Will it Work?
As the 2010 budget is still stuck in the country’s bureaucratic maze it is too soon to confidently say whether hybrid (and other green technology) cars will see growth in Lebanon or not; members of the automotive industry in the country agree that the clause in the budget is key.
However, it’s worth noting that elsewhere in the region, efforts to promote green cars have met some success. In Jordan, the government issued a partial reduction on taxes on hybrid vehicles earlier this year and offered additional benefits for customers who want to trade in their non-hybrid car as part of the purchase. According to the Jordan Times, Jordan has imported 9,000 hybrid vehicles so far this year and customers trading in their traditional cars for hybrids have been able to save up to $5,600.
In Egypt, many cars in Cairo’s massive fleet of taxis have gone green, utilizing compressed natural gas as a cheaper and cleaner alternative to gasoline. Similar efforts have been made with cabs in the United Arab Emirates.
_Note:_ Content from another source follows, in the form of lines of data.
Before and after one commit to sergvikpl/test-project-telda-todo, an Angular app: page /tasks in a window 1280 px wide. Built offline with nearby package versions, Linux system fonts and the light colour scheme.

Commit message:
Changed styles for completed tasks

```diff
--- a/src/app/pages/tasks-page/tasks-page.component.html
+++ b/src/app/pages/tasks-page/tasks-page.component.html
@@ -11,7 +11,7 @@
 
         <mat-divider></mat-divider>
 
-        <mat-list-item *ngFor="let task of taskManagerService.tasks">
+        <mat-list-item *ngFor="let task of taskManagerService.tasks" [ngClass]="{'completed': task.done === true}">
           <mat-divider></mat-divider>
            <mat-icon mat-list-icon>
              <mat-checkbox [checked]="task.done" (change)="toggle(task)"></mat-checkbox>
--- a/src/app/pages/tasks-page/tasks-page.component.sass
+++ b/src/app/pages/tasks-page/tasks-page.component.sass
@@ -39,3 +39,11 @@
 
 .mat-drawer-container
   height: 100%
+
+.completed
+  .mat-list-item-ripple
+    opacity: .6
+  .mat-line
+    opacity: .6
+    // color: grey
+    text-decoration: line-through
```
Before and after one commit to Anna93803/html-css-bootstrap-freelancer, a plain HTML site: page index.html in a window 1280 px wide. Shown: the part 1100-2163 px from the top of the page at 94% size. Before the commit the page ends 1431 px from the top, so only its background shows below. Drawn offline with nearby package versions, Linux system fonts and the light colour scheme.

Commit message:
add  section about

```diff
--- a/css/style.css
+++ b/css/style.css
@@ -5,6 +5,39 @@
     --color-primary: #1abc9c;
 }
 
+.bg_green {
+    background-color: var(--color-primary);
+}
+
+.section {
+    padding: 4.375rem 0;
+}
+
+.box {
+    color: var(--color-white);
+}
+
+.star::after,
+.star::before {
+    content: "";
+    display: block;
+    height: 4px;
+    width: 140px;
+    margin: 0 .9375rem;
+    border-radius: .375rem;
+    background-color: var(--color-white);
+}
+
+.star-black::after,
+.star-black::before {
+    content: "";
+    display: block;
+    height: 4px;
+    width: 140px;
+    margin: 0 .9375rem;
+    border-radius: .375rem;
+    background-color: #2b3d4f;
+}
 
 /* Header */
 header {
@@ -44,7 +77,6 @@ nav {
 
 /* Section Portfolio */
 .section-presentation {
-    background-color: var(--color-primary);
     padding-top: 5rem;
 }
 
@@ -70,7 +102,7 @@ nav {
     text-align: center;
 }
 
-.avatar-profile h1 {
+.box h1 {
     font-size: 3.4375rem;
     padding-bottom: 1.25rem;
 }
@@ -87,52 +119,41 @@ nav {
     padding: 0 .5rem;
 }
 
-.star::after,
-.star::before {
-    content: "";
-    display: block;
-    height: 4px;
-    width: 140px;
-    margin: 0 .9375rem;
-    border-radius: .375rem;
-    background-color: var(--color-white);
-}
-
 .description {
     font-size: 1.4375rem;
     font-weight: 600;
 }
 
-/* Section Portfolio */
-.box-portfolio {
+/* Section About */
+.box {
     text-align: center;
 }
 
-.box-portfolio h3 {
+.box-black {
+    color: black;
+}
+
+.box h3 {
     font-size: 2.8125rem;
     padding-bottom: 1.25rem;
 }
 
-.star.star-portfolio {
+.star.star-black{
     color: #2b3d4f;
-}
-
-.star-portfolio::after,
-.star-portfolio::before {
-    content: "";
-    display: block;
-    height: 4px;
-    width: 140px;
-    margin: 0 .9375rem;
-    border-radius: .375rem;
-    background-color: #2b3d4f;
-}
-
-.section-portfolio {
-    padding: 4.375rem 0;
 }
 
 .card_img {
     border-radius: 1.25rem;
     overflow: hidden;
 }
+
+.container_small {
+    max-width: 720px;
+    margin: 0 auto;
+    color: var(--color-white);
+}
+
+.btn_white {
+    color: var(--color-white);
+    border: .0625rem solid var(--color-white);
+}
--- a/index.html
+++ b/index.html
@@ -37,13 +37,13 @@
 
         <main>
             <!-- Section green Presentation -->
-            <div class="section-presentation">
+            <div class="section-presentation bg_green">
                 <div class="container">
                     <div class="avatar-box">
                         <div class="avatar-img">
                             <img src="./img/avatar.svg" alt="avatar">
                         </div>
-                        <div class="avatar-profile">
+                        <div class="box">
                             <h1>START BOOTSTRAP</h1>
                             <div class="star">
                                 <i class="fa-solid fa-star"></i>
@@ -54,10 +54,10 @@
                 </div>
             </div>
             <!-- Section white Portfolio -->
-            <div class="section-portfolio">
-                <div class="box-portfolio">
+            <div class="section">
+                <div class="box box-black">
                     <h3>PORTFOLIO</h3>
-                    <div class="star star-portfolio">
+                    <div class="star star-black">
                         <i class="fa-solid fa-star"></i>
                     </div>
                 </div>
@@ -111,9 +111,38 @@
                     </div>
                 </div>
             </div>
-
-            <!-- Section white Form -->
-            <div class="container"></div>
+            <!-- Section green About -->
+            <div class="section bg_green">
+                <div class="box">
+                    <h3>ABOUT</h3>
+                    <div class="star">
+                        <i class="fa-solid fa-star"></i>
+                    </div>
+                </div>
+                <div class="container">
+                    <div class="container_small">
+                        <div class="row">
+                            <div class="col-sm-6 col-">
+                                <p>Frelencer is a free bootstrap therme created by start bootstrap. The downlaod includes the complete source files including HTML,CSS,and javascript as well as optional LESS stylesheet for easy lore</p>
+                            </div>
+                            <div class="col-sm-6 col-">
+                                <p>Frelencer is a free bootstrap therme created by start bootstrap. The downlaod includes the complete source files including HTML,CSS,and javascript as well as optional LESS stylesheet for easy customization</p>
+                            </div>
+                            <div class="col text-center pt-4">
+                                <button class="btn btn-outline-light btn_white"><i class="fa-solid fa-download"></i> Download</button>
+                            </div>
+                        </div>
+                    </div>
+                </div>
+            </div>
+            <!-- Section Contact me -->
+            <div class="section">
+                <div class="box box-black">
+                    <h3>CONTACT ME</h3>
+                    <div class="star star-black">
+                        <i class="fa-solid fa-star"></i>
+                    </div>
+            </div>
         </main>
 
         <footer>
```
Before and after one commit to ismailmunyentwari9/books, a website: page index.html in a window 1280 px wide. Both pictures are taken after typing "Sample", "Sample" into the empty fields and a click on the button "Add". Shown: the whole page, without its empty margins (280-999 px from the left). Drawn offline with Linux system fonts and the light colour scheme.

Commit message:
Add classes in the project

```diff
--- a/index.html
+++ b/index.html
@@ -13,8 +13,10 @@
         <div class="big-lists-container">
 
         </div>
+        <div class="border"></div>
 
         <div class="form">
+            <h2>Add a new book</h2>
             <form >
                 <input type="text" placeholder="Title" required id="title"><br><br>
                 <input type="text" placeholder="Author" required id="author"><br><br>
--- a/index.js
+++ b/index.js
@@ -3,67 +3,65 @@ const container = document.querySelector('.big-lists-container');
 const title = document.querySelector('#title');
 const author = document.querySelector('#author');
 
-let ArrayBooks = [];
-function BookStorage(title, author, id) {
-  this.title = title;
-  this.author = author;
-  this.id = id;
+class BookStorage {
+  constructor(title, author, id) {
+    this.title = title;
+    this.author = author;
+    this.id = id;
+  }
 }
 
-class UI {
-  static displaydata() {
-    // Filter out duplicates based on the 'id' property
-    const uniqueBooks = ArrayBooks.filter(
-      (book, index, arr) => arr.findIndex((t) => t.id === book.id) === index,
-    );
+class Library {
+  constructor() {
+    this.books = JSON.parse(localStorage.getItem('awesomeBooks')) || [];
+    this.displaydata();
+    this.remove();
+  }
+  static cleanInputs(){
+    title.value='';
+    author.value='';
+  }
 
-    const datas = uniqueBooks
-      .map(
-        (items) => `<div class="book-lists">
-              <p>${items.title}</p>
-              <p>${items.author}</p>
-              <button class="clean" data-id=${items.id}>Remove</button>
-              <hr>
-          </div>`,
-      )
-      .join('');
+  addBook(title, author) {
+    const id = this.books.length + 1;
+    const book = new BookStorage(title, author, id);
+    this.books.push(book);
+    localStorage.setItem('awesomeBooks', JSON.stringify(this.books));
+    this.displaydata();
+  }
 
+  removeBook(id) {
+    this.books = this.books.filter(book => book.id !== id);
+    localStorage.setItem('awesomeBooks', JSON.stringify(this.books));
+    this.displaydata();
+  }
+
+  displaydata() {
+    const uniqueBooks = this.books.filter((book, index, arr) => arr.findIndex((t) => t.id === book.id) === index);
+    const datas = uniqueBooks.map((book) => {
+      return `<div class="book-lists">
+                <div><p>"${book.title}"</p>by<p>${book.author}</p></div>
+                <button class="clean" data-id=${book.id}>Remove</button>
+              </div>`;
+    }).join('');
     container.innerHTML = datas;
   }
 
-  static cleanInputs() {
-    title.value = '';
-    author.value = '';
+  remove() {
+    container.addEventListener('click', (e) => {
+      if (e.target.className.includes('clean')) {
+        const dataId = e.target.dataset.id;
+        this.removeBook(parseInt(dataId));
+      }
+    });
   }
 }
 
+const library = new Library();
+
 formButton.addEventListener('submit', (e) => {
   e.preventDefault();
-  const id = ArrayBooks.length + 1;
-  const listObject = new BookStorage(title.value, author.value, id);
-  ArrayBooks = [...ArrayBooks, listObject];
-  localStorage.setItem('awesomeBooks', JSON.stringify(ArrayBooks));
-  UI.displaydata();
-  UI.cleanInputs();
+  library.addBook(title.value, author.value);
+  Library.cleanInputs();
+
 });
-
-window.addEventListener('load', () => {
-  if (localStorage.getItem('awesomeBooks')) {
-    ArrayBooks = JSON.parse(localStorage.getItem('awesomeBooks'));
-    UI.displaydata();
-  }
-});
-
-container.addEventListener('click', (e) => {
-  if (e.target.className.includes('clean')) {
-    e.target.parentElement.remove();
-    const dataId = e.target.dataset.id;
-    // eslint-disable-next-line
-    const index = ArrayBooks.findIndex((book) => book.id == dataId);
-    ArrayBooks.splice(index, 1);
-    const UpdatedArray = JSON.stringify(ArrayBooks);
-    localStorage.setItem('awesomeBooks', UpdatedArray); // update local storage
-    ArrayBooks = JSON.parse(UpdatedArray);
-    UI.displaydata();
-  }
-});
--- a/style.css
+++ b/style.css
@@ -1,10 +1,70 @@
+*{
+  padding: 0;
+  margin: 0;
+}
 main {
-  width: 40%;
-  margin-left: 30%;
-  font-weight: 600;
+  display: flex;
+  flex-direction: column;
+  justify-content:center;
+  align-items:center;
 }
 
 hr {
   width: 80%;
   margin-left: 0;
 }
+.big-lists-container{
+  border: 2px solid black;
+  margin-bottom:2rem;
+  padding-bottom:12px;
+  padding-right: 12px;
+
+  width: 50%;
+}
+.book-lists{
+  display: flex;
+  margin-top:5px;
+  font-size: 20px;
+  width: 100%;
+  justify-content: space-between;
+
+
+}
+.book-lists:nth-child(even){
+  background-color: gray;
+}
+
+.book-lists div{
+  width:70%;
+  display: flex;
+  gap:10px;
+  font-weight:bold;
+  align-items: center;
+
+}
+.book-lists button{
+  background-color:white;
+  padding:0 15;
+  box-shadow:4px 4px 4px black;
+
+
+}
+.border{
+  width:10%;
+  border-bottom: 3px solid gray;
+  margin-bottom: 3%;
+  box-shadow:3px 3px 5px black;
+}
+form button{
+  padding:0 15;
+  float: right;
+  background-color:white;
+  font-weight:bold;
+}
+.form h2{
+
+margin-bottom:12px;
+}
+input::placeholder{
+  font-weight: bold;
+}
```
Still, in Lebanon as it stands today, “there’s been zero support from the government for hybrid cars for private use,” said Tarazi.
But some are optimistic things will change.
“It has a future and it has potential,” said Haddad. “The environmentally-friendly mentality is gaining [here]. We can’t really measure it because it hasn’t been commercialized yet, but we feel there is potential.”
As hybrids and other green cars have yet to feature on the Lebanese radar, few people in the country outside of the automobile industry are conscious of the potential environmental and cash-saving benefits they could bring to prospective buyers.
Consumers will need to be made aware of the advantages of going green if we are to see more than a trickle of hybrids rolling down the streets of Lebanon, but the first step is lifting the tariffs. Thus, the country’s environmentally friendly future, as so much else, hangs on the fate of the 2010 budget.